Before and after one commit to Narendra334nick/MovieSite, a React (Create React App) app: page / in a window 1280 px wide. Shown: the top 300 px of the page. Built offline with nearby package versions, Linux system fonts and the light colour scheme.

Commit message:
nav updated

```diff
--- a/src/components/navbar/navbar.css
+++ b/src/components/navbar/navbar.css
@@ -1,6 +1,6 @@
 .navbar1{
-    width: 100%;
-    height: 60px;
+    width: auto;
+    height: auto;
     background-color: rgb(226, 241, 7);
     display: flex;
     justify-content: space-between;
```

----

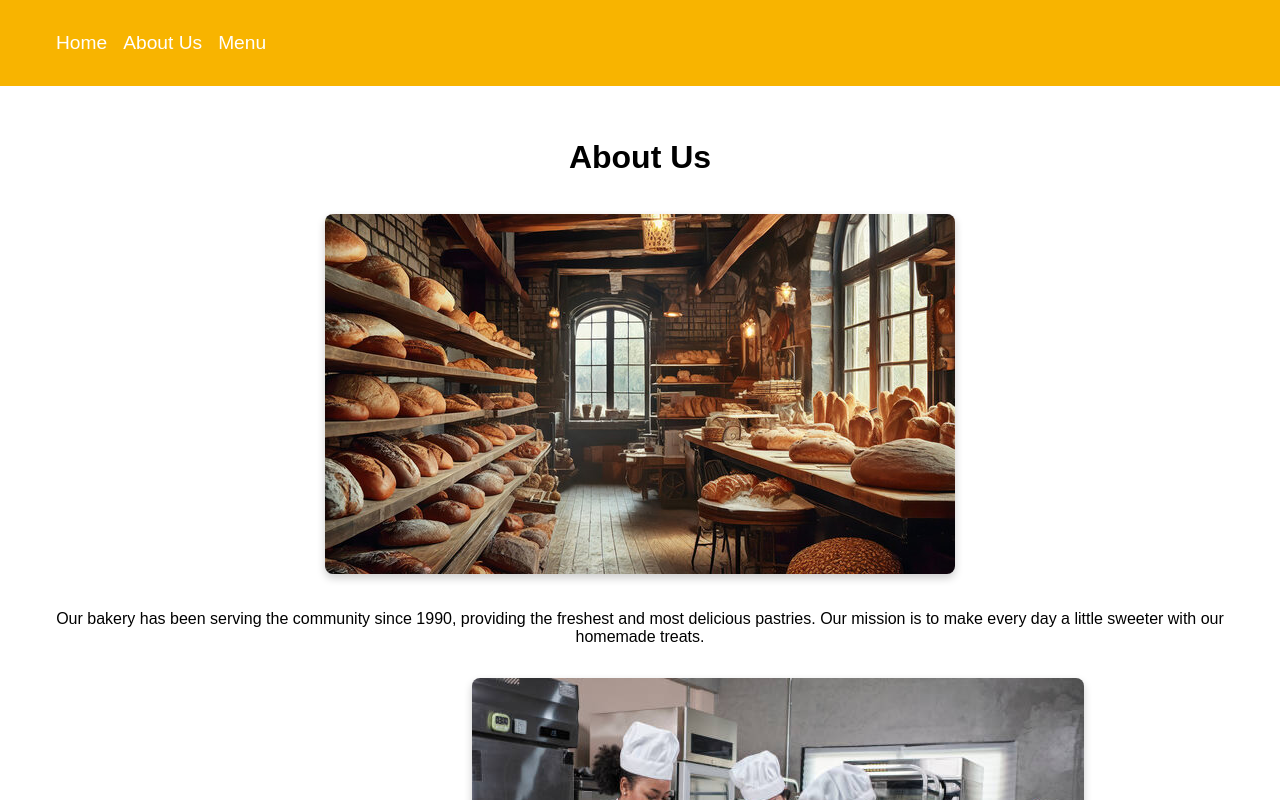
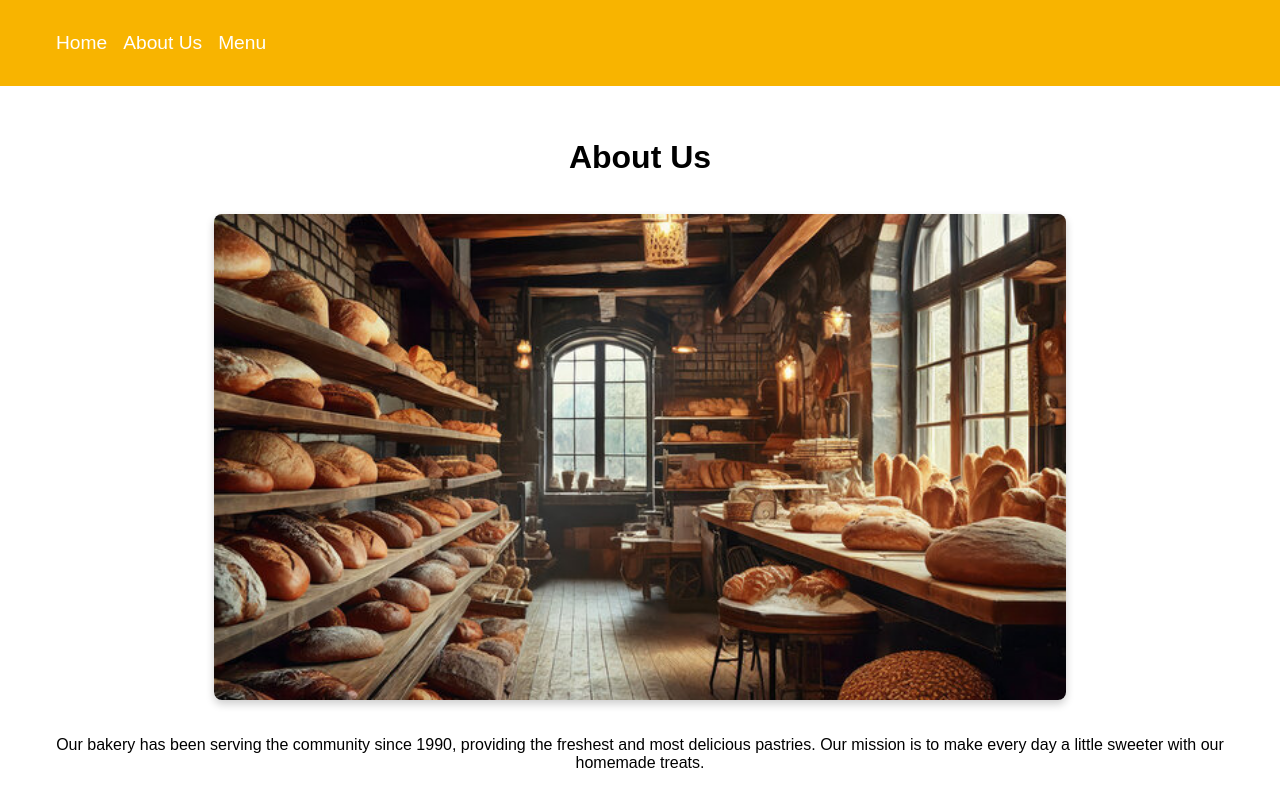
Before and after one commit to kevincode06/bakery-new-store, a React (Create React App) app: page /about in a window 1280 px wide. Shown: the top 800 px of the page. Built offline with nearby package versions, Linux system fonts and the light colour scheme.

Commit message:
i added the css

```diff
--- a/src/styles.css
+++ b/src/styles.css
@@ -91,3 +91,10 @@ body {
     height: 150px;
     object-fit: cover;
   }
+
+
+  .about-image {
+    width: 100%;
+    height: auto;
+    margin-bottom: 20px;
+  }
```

----

Work item: Every line above that holds the word "versions" needs to be copied.

Output for this task:
Before and after one commit to Narendra334nick/MovieSite, a React (Create React App) app: page / in a window 1280 px wide. Shown: the top 300 px of the page. Built offline with nearby package versions, Linux system fonts and the light colour scheme.
Before and after one commit to kevincode06/bakery-new-store, a React (Create React App) app: page /about in a window 1280 px wide. Shown: the top 800 px of the page. Built offline with nearby package versions, Linux system fonts and the light colour scheme.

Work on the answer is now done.